First up were the Baltimore boys of Sun Club. Ever since seeing them tear the roof of the legendary 9:30 Club in DC, I’ve been in love with these guys, and putting them on a bill with Cayucas made this show an absolute must-see. Before the show, I chatted briefly with the guys. Getting to know them reveals that the earnestness that they put into their music is just a reflection of their collective characters. During our chat they regularly interrupt each other, or finish sentences that started to drag. It’s obvious that they’re five best friends, doing something awesome every day. They’re giddy on playing the music they love, and about the fact that they just wrapped their first headlining tour this spring — “Mostly basements and tiny places, but it was just so much fun,” says frontman Shane McCord.
The East Coast isn’t really known for its surf-music scene, that’s something which California both invented and perfected. Sun Club is putting their foot in the waters of a different shore and making waves, all based out of the ever-eclectic Baltimore. “Yeah, the sound is really reflective of our environment. We all grew up in Maryland, on boats and stuff, so that feel – the water, the sun, all that – comes out naturally when we write music.” Incorporated into the sunny sound is a gritty, almost-punk aesthetic as well. McCord laughs when I mention it and says “Well that’s the suburban background that some of us bring, we had to get out, to get to the city, ya know?”
Gathering buzz – and new management – at this year’s South By Southwest, the future looks bright for the Baltimore boys. This fall promises time in the studio to record a full-length follow up to January’s EP Dad Claps at the Mom Prom, as well as the possibility of a short European tour. I can’t help but project them as a Maryland version of our own hometown boys, The Districts. Watch out for them in the future, and don’t let strange track titles dissuade you from adding Sun Club to your beach playlist this year.
Hitting the stage, Sun Club gives it everything that they’ve got. All of the yelps, chants, and yips found in their exuberant songs are amplified tenfold, live. Guitarists McCord and Mikey Powers leap about the small stage at the Boot, with McCord’s hips gyrating when he needs to remain stationary to use the mic. Multi-instrumentalist Kory Johnson switches back and forth between a floor tom and a keyboard with seasoned fluidity, sometimes even playing both at the same time. Continue reading →
Free compilation CDs of the night’s artists will be given out to those who bring items on the no-kill shelter’s “wish list” to the event and will also be on sale for $10. The night’s proceeds will benefit several local organizations that work to support the welfare of animals including PAWS, Mercy For Animals, The Humane Society, The Anti-dog-fighting Campaign and Main Line Animal Rescue.

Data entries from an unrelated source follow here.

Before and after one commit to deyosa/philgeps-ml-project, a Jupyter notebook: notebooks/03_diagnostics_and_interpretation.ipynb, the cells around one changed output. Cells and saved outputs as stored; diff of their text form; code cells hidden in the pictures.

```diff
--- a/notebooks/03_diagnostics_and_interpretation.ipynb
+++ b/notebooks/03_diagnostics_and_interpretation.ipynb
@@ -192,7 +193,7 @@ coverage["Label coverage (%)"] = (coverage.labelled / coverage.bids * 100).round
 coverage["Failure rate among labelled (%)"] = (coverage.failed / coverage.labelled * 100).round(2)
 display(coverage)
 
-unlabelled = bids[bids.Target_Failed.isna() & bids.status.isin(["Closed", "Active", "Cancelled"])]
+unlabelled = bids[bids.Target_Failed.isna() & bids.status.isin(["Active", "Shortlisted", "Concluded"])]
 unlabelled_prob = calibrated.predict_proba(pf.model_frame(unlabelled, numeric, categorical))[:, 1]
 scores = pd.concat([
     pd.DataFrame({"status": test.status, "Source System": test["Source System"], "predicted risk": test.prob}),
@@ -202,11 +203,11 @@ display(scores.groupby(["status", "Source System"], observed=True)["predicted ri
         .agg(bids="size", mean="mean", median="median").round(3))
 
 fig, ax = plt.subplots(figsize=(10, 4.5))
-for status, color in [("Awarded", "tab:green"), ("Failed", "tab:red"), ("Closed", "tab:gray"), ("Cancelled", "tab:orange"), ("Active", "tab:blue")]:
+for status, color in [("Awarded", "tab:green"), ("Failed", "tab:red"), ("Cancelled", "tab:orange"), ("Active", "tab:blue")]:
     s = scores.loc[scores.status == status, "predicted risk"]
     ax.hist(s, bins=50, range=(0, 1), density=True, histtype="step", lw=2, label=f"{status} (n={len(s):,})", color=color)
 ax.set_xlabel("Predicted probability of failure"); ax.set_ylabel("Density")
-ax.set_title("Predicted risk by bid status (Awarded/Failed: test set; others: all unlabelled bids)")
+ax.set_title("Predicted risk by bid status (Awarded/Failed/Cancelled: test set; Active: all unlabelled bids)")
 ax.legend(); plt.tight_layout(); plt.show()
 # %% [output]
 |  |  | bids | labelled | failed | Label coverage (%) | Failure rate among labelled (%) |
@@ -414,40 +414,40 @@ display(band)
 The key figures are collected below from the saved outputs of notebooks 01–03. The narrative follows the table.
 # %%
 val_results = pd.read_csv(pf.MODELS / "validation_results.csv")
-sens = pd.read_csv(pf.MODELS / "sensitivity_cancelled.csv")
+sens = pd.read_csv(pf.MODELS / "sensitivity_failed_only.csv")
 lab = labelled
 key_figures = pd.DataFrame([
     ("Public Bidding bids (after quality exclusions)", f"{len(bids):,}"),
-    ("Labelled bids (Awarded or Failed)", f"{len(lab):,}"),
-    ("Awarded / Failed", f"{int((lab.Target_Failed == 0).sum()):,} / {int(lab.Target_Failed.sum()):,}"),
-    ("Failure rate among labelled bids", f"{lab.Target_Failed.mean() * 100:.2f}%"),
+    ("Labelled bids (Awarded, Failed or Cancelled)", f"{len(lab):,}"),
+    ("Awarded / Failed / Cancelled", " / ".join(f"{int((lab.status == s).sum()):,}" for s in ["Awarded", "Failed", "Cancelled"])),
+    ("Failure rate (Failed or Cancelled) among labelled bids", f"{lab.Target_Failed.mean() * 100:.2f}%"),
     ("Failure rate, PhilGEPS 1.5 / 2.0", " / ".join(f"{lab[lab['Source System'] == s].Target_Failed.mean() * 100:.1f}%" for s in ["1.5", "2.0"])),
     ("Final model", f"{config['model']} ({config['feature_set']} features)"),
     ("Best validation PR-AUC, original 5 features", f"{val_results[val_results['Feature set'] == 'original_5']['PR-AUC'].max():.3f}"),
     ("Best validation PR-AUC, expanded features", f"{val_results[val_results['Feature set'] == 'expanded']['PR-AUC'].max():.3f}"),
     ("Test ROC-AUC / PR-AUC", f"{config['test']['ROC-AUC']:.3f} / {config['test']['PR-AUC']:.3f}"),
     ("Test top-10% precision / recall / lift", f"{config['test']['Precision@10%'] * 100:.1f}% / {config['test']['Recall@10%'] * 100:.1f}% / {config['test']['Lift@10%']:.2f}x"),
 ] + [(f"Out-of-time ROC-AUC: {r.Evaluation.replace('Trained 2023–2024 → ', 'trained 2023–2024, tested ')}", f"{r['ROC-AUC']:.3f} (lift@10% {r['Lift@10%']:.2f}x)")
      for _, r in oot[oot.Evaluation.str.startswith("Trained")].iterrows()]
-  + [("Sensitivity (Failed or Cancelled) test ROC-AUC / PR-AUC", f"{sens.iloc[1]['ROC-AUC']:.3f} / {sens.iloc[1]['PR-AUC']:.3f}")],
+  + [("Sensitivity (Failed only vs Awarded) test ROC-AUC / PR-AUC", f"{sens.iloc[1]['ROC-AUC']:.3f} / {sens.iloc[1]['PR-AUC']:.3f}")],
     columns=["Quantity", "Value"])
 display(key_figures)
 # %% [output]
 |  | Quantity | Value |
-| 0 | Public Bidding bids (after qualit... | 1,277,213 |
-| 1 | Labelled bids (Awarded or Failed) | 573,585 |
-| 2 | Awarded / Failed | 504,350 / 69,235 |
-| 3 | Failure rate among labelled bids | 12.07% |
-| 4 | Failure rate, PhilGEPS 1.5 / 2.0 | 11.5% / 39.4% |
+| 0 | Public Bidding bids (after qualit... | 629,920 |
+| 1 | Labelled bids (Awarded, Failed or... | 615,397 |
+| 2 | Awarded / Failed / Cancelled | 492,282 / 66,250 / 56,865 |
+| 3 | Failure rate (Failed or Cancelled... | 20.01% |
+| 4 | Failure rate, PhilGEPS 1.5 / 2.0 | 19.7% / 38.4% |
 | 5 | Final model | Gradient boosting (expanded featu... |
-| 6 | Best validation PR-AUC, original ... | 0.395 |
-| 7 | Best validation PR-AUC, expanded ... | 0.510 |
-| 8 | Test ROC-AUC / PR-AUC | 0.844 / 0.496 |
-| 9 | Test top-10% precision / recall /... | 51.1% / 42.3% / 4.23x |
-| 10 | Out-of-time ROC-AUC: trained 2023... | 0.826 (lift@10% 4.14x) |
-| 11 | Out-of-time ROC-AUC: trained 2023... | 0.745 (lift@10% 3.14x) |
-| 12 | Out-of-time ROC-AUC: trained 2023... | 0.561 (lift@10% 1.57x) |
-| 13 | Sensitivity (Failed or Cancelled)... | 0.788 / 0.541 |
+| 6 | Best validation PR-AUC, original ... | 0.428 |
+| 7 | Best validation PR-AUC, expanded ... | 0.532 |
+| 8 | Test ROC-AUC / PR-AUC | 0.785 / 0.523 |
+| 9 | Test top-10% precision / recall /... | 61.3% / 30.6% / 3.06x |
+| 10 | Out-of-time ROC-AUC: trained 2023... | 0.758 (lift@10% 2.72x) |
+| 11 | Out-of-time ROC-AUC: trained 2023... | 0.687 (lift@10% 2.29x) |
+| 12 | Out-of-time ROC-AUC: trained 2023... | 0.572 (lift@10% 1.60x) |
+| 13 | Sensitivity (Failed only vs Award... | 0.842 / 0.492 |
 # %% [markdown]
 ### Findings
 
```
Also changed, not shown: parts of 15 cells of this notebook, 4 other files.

For tickets and more information about the event, visit the project’s website here. Check out Ginger Coyle’s WXPN Key Studio Session below.
Japan-based psychedelic rock ensemble Acid Mothers Temple is coming up on twenty years of cranking amps and tripping out minds the world around. Their discography is so sprawling that it merits its own Wikipedia entry, and I won’t even speculate how many records they’ve put out before this year’s Astrogasm From The Inner Space. Suffice it to say, band leader Makoto Kawabata and his rotating cast of players have a strong Philly following (thanks to the enthusiasm of local promoters R5 Productions, as well as like-minded locals Bardo Pond) and tonight’s show will be a loud, expansive and expressive journey in the best imaginable way. Listen to Astrogasm‘s title track below, and get more information on the show at the XPN Concert Calendar.